Jobs described the phone as, "beyond a doubt, the most precise thing and one of the most beautiful things we've ever made" before highlighting a number of its new features.
The iPhone 4 will be priced at $199 for a 16GB model and $299 for a 32GB model, and it will go on sale June 24.
Other iPhone 4 Features
The new phone will have 32 gigabytes of storage, a gyroscope (which will allow for more precise motion detection), and HD video recording capability.
The phone also will have a improved screen resolution: 326 pixels per inch with heightened contrast. Jobs told the crowd that 300 pixels per inch is the limit of the ability of the human retina to view images.
It also will have three antennae built into the structure of the phone's body that will provide the iPhone 4 with the ability to work with Bluetooth; WI-Fi and GPS; and UMTS and GSM.
In my opinion, the display difference in the example Jobs shows is striking. While I've been dissatisfied by the fuzziness on the iPhone 3GS's text--something I liken to the difference between standard definition TV vs. HDTV--the text on the iPhone 4G looks sharp and crisp, with no pixelation. Additionally, the colors are more vibrant, and edges are smoother and sharper.
There are new volume buttons, a mute button, plus a second microphone on the top for noise cancellation. Just like the iPad, it now incorporates a micro-SIM tray.
Camera and Screen Details
The IPhone 4 comes with two cameras: One on the front for video conferencing, and one on the rear for photos and video. The rear-facing camera has been upgraded to 5 megapixels--up from 3 megapixels on the iPhone 3GS--and it can record 720p high-definition video.

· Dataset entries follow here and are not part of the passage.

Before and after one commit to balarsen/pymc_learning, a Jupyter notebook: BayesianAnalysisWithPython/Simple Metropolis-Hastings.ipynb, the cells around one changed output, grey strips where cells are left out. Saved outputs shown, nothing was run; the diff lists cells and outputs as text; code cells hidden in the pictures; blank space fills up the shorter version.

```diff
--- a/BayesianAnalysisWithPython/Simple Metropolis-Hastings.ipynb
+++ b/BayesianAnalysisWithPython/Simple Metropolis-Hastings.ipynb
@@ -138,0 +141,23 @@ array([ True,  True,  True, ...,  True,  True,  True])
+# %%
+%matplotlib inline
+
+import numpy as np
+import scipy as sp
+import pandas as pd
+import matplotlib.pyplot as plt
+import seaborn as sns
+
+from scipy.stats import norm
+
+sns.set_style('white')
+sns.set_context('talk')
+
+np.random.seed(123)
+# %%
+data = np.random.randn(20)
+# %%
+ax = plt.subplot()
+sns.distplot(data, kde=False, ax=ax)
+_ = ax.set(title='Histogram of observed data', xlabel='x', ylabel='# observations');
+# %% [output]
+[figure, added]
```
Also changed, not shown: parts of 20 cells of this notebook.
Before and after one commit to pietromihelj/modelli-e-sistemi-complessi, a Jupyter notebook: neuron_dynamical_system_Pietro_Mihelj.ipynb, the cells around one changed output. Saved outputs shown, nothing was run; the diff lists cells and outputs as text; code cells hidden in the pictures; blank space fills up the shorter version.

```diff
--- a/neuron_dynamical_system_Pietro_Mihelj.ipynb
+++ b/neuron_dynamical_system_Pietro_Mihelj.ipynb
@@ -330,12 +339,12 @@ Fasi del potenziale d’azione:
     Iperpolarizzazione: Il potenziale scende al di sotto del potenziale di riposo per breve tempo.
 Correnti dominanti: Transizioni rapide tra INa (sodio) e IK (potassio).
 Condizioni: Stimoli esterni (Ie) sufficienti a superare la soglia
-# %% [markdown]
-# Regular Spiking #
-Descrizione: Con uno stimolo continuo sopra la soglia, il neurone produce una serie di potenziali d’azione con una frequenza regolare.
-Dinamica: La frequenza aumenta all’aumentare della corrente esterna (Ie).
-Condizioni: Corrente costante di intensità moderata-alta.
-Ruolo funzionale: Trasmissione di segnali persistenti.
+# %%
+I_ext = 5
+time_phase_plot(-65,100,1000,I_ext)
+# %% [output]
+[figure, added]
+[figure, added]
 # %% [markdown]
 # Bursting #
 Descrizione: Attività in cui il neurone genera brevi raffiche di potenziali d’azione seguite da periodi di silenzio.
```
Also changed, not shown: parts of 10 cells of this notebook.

Also included is an iPhone version of iMovie, which will let you edit video clips on the phone, splice them together, add titles to your videos, and so forth. (The app will set you back $4.99 from the App Store, Jobs told the packed audience at San Francisco's Moscone Center).